WHAT THE EXERCISE ASKS>
Please repeat, exactly and without pictures, the lines of the entries below that run from the one containing "Update list-station-ID.csv" through the one containing "Also changed, not".

[Edit difference data]

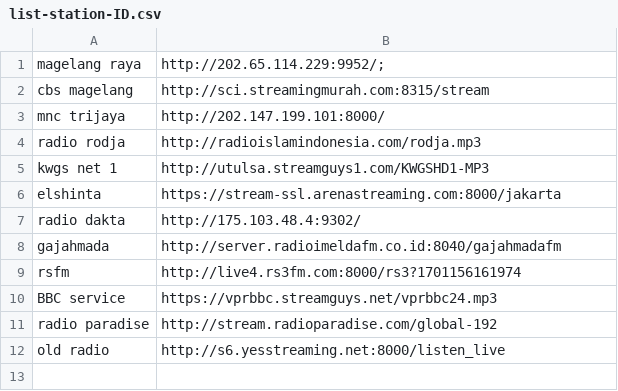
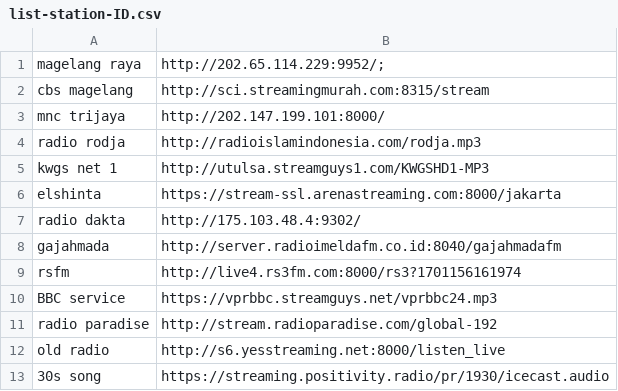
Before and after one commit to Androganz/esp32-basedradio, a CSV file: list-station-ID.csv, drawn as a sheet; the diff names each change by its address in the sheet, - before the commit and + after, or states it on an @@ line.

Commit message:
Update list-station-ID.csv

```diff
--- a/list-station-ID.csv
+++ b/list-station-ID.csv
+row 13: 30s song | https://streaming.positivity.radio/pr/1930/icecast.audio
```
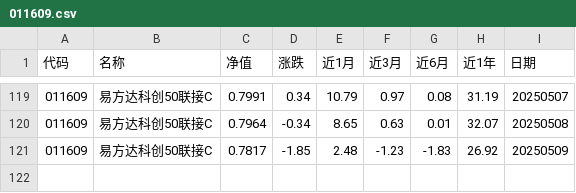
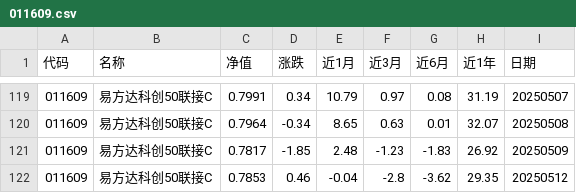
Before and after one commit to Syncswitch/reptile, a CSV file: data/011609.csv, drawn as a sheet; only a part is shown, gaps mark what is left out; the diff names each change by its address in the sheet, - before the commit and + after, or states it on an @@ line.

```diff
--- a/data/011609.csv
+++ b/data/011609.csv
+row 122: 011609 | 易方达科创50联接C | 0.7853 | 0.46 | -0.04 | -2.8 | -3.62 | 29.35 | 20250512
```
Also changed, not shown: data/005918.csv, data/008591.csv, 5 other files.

* * *

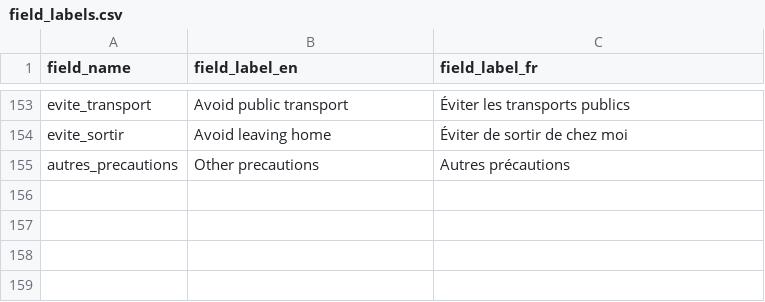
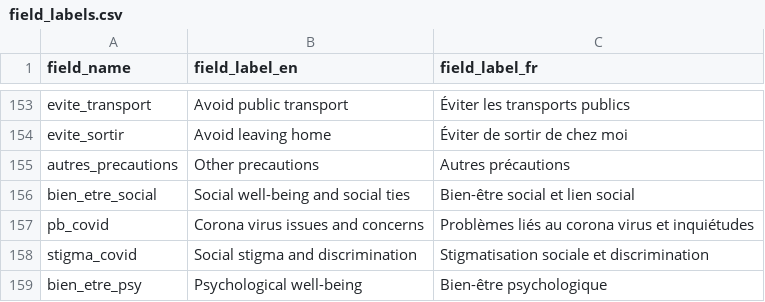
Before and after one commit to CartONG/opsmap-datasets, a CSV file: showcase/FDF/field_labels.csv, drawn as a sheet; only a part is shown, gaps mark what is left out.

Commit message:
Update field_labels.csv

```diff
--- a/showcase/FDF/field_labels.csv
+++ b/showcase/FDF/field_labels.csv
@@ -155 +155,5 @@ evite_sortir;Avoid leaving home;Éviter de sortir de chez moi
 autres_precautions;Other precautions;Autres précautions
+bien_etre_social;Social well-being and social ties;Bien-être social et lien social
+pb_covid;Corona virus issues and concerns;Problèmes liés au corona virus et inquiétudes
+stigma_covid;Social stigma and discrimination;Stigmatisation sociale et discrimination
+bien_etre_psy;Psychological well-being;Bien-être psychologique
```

SOLUTION FOR THIS EXERCISE>
Update list-station-ID.csv

```diff
--- a/list-station-ID.csv
+++ b/list-station-ID.csv
+row 13: 30s song | https://streaming.positivity.radio/pr/1930/icecast.audio
```
Before and after one commit to Syncswitch/reptile, a CSV file: data/011609.csv, drawn as a sheet; only a part is shown, gaps mark what is left out; the diff names each change by its address in the sheet, - before the commit and + after, or states it on an @@ line.

```diff
--- a/data/011609.csv
+++ b/data/011609.csv
+row 122: 011609 | 易方达科创50联接C | 0.7853 | 0.46 | -0.04 | -2.8 | -3.62 | 29.35 | 20250512
```
Also changed, not shown: data/005918.csv, data/008591.csv, 5 other files.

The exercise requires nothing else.